This weekend is the last chance to experience “Bionic Me,” so take a break from the heat and visit this award-winning exhibition at the McWane Science Center before it’s too late.
The exhibit, developed by Scitech in Australia, introduces visitors to the medical and industrial breakthroughs that helped humans change the world.
With over 20 exhibit stations that contain a mix of hands-on experiences, Bionic Me focuses on technology that takes its inspiration from the natural world, allowing humans to overcome difficulties or enhance their lives.
According to Katie Baasen, director of marketing and communications at McWane Science Center, the exhibit was selected for display at the museum because it fit well within the Birmingham healthcare community and offered educational and interactive opportunities for visitors of all ages.
“Biomedical research is very big in our community, and with the innovations and research at the University of Alabama at Birmingham (UAB) and Southern Research… the subject matter was very relevant,” Baasen said.
“The exhibit provided a wonderful opportunity to partner with these outstanding organizations to showcase the types of research and innovation they do, and the effect it can have on the lives of people close to home and around the world,” Baasen said.
Bionic Me’s exhibit components introduce advanced topics like neuroscience, bioengineering, medical and computational sciences, in an encouraging, kid-friendly environment.
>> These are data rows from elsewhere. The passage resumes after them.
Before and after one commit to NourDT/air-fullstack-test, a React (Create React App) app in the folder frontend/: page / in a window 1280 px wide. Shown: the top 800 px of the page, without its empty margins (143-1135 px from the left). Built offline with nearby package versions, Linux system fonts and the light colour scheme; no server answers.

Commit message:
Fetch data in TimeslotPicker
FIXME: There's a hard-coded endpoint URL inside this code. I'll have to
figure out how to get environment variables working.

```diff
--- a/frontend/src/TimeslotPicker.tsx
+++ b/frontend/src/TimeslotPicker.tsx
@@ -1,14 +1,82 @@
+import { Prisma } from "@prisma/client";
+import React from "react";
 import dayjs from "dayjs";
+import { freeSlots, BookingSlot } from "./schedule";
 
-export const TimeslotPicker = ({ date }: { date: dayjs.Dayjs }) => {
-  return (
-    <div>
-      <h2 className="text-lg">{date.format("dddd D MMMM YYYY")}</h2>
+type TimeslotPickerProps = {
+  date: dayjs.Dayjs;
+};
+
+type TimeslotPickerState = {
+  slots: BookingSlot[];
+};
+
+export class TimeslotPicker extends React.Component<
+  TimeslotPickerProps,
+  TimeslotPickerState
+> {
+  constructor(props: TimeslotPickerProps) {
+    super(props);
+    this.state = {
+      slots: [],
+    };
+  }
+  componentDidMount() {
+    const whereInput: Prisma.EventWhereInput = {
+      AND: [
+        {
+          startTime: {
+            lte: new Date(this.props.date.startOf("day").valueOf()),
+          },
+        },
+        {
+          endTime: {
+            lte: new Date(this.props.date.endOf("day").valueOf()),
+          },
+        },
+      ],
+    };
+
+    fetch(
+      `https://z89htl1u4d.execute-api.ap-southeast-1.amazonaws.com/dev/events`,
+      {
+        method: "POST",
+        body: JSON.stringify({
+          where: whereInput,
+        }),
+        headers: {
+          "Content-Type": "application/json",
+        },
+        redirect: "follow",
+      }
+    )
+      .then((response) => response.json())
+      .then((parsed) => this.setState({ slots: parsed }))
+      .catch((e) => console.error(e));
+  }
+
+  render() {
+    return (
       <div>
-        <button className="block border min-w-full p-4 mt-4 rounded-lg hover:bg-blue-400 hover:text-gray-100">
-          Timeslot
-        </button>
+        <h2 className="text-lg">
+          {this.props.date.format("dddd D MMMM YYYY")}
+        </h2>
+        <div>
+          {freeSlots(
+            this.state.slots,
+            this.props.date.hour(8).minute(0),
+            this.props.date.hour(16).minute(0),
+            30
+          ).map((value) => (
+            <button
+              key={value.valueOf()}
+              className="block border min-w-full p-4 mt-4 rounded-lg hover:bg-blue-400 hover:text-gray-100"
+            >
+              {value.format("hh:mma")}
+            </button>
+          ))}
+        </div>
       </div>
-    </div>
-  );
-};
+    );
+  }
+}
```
Some of the different experiences include reading Braille messages through touch, exploring how technology can make you invisible using camouflage, flying in a virtual jet pack, using sensors to control a prosthetic arm and viewing the world through a bionic eye simulation.
“Bionic adaptation are the things that help us adapt every day … from something as simple as the glasses you wear,” Baasen said. “It’s important that children understand this technology, because as the field continues to grow, it may be something that they, or someone they know, uses in their lifetime or an area they might go into for their future career.”